WASHINGTON (MNI) – The Federal Reserve, the Federal Deposit
Insurance Corp. and the Office of the Comptroller of the Currency issued
the following statement Monday:

Credit Risk in the Shared National Credit Portfolio Declines, but
Remains High

The credit quality of large loan commitments owned by U.S. banking
organizations, foreign banking organizations (FBOs), and nonbanks
improved in 2012 for the third consecutive year, according to the Shared
National Credits (SNC) Review for 2012. A loan commitment is the
obligation of a lender to make loans or issue letters of credit pursuant
to a formal loan agreement.

The volume of criticized loans remained high at $295 billion
compared with levels before the financial crisis, but declined 8.1
percent from 2011. A criticized loan is rated special mention,
substandard, doubtful, or loss.

Reasons for improvement in credit quality included better operating
performance among borrowers, debt restructurings, bankruptcy
resolutions, and ongoing access to bond and equity markets.

Despite this progress, poorly underwritten loans originated in 2006
and 2007 continued to adversely affect the SNC portfolio.

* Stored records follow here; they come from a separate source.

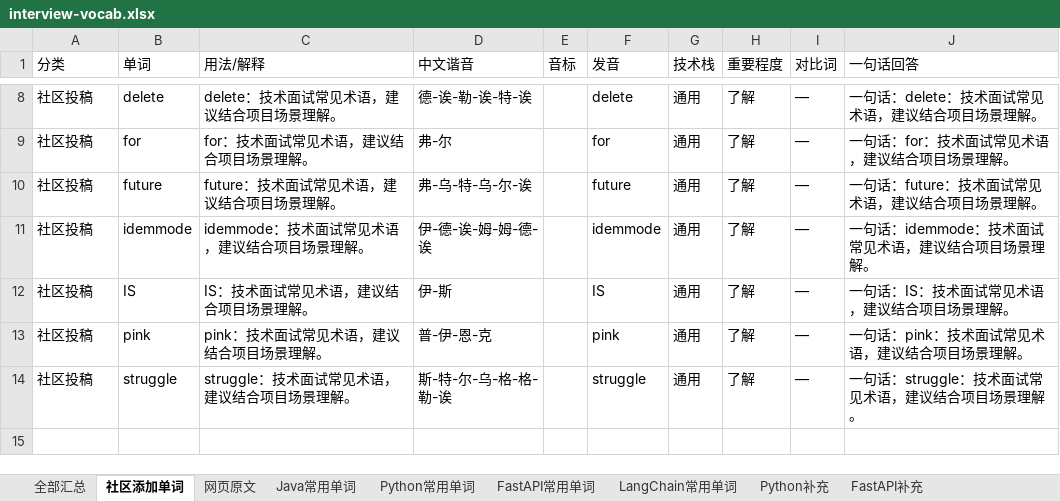
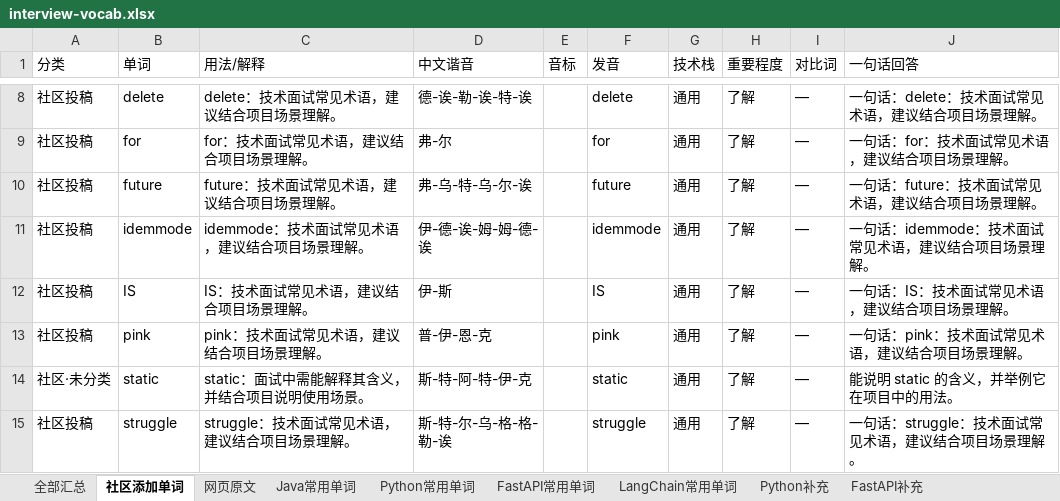
Before and after one commit to Tewelve-creator/twelve, an Excel workbook: docs/interview-vocab.xlsx, sheet 社区添加单词, drawn as a sheet; only a part is shown, gaps mark what is left out; values as stored, in another font and other column widths than the file's, no borders; the diff names each change by its address in the sheet, - before the commit and + after, or states it on an @@ line.

```diff
--- a/docs/interview-vocab.xlsx (sheet 社区添加单词)
+++ b/docs/interview-vocab.xlsx (sheet 社区添加单词)
+row 14: 社区·未分类 | static | static：面试中需能解释其含义，并结合项目说明使用场景。 | 斯-特-阿-特-伊-克 |  | static | 通用 | 了解 | — | 能说明 static 的含义，并举例它在项目中的用法。
```
Also changed, not shown: sheet 全部汇总, 面试常用单词_Java_Python_FastAPI_LangChain.xlsx, 2 other files.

While the
overall quality of underwriting of SNCs that were originated in 2011 was
significantly better than in 2007, some easing of standards was noted,
specifically in leveraged finance credits, especially compared with the
relatively tighter standards present in 2009 and the latter half of
2008. Refinancing risk eased during the past year as 37.1 percent of
SNCs will mature over the next three years compared with 63.4 percent
for the same time frame in the 2011 SNC Review.

The federal banking agencies expect banks and thrifts to originate
syndicated loans using prudential underwriting standards, regardless of
their intent to hold or sell them. SNCs that are poorly underwritten
will be subject to regulatory criticism or classification during annual
SNC reviews. The federal banking agencies expect to finalize revised
guidance on leveraged lending to form the basis of the agencies
supervisory focus and review of supervised financial institutions
involved in leveraged lending.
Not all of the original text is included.